The term “social-behavioral” refers to human motivations, activities, psychological processes and interactions (small groups, families, communities, and whole societies). Social-behavioral research applies the behavioral and social sciences to the study of humans. Such research is commonly conducted in the following academic disciplines: education, sociology, psychology, anthropology, economics, political science, and history.
Some social-behavioral research funded by NIH must be registered as a clinical trial.
Social Behavioral Research Methods
- Interviews, focus groups, and surveys
- Studies of existing records
- Experimental designs involving exposure to stimulus or intervention (in person, over the phone, or online)
- With or without observer interaction
- Public information (e.g., vital statistics, motor vehicle registrations, or court records) and/or non-public information (e.g., medical or educational records in which the subjects are identified)
- Conducted in public places, laboratories, or in private settings (e.g., a clinic, therapist’s office, subject’s home)
Risk is the probability of harm or injury (physical, psychological, social, or economic) occurring as the result of participation in a research study. Most social behavioral research involves no physical intervention and therefore no physical risk, but the potential risks of social or psychological harm must still be considered. Researchers must consider the following risks when conducting their study.
Social harm can occur when:
- questions about illegal behaviors or immigration status may damage subjects’ reputation or raise legal concerns
- information about subjects’ activities may place them at risk of harm or legal action
- confidentiality is compromised, jeopardizing employment and/or insurance coverage.
Psychological harm can occur when:
- the research involves deception
- the research provides subjects with unwelcome and disturbing information
- the research questions or procedures can cause stress, embarrassment, or raise painful memories.
Although most social and psychological risks are minimal and transitory, investigators must be aware of the potential for harm. The IRB will want to know how such outcomes will be minimized or addressed.
When submitting an application in iStar you will see the following in section 1.5.
Hover over the for a definition of USC Social Behavioral IRB:
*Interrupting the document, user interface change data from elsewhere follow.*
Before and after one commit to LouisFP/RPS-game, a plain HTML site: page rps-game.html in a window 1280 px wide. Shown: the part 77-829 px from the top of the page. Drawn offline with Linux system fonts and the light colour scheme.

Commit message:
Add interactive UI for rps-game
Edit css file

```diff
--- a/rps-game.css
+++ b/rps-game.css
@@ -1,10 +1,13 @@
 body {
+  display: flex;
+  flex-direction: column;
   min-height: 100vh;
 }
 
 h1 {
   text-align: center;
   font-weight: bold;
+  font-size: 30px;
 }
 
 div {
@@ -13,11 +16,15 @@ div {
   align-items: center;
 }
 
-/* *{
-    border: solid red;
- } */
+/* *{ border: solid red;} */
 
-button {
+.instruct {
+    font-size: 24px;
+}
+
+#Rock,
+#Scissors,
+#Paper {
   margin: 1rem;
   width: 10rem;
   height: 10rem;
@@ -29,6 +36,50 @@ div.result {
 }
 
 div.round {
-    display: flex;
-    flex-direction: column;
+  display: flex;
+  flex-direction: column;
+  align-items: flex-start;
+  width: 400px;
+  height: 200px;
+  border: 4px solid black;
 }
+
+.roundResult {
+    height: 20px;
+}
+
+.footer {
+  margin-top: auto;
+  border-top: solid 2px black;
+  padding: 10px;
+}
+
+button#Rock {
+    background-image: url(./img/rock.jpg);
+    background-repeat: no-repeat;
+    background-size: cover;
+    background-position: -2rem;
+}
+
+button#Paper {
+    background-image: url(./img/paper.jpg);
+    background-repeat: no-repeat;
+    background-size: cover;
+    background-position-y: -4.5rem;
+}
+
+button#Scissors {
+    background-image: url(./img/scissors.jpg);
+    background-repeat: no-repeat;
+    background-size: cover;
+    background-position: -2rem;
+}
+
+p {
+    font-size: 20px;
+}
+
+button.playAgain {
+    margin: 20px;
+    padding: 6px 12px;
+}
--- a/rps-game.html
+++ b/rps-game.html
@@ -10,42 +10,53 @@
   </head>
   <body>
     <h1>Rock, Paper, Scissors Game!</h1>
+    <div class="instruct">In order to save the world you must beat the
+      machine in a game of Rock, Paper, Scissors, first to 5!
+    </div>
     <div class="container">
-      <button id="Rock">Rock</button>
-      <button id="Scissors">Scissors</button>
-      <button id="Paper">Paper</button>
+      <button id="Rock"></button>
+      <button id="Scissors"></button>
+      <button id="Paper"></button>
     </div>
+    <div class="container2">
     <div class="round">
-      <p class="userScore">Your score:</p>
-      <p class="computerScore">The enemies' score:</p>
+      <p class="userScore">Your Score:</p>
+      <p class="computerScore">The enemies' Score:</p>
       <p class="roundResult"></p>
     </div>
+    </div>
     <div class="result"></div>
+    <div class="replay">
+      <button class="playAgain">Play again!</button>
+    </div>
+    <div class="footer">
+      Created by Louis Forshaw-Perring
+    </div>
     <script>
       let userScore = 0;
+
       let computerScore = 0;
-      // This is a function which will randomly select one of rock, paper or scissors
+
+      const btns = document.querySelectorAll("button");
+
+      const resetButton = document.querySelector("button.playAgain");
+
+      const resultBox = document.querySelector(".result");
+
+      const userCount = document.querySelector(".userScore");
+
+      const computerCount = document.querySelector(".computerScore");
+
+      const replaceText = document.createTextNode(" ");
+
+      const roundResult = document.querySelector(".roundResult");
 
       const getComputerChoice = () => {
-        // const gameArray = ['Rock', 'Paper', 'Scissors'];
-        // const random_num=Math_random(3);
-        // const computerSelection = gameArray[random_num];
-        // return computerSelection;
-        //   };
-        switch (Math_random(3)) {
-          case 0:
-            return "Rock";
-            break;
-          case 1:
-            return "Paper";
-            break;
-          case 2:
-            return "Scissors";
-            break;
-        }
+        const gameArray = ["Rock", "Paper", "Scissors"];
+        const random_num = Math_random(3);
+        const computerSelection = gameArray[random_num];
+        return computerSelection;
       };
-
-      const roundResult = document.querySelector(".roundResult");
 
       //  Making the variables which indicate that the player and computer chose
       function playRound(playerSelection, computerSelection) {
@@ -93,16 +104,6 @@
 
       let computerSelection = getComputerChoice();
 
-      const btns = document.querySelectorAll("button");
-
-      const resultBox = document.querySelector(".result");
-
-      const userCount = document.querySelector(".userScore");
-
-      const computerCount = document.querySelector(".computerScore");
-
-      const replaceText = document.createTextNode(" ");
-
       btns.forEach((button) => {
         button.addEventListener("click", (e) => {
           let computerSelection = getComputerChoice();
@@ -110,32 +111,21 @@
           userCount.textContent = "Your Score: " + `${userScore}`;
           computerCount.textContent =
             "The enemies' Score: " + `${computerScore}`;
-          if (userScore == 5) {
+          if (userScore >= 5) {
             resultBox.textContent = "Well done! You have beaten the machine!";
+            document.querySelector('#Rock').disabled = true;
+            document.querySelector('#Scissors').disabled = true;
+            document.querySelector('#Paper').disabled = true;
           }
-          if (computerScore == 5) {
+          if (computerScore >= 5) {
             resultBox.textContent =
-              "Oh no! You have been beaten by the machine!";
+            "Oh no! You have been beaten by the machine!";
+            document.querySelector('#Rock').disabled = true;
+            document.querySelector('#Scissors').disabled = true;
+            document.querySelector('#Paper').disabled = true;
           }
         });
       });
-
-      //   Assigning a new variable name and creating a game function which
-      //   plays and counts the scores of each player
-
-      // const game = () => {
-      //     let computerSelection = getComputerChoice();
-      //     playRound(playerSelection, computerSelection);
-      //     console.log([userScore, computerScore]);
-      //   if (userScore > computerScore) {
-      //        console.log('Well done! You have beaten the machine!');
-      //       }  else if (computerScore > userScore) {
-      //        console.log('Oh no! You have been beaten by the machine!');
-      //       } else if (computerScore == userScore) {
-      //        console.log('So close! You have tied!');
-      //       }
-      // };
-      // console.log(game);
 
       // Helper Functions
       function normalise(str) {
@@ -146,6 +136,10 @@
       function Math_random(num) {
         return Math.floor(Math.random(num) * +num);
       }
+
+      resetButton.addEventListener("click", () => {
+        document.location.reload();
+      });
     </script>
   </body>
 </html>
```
Reference: Methods and Risks/Harm sections adapted from Health and Human Services’ Institutional Review Board Guidebook, Chapter V: Biomedical and Behavioral Research: An Overview.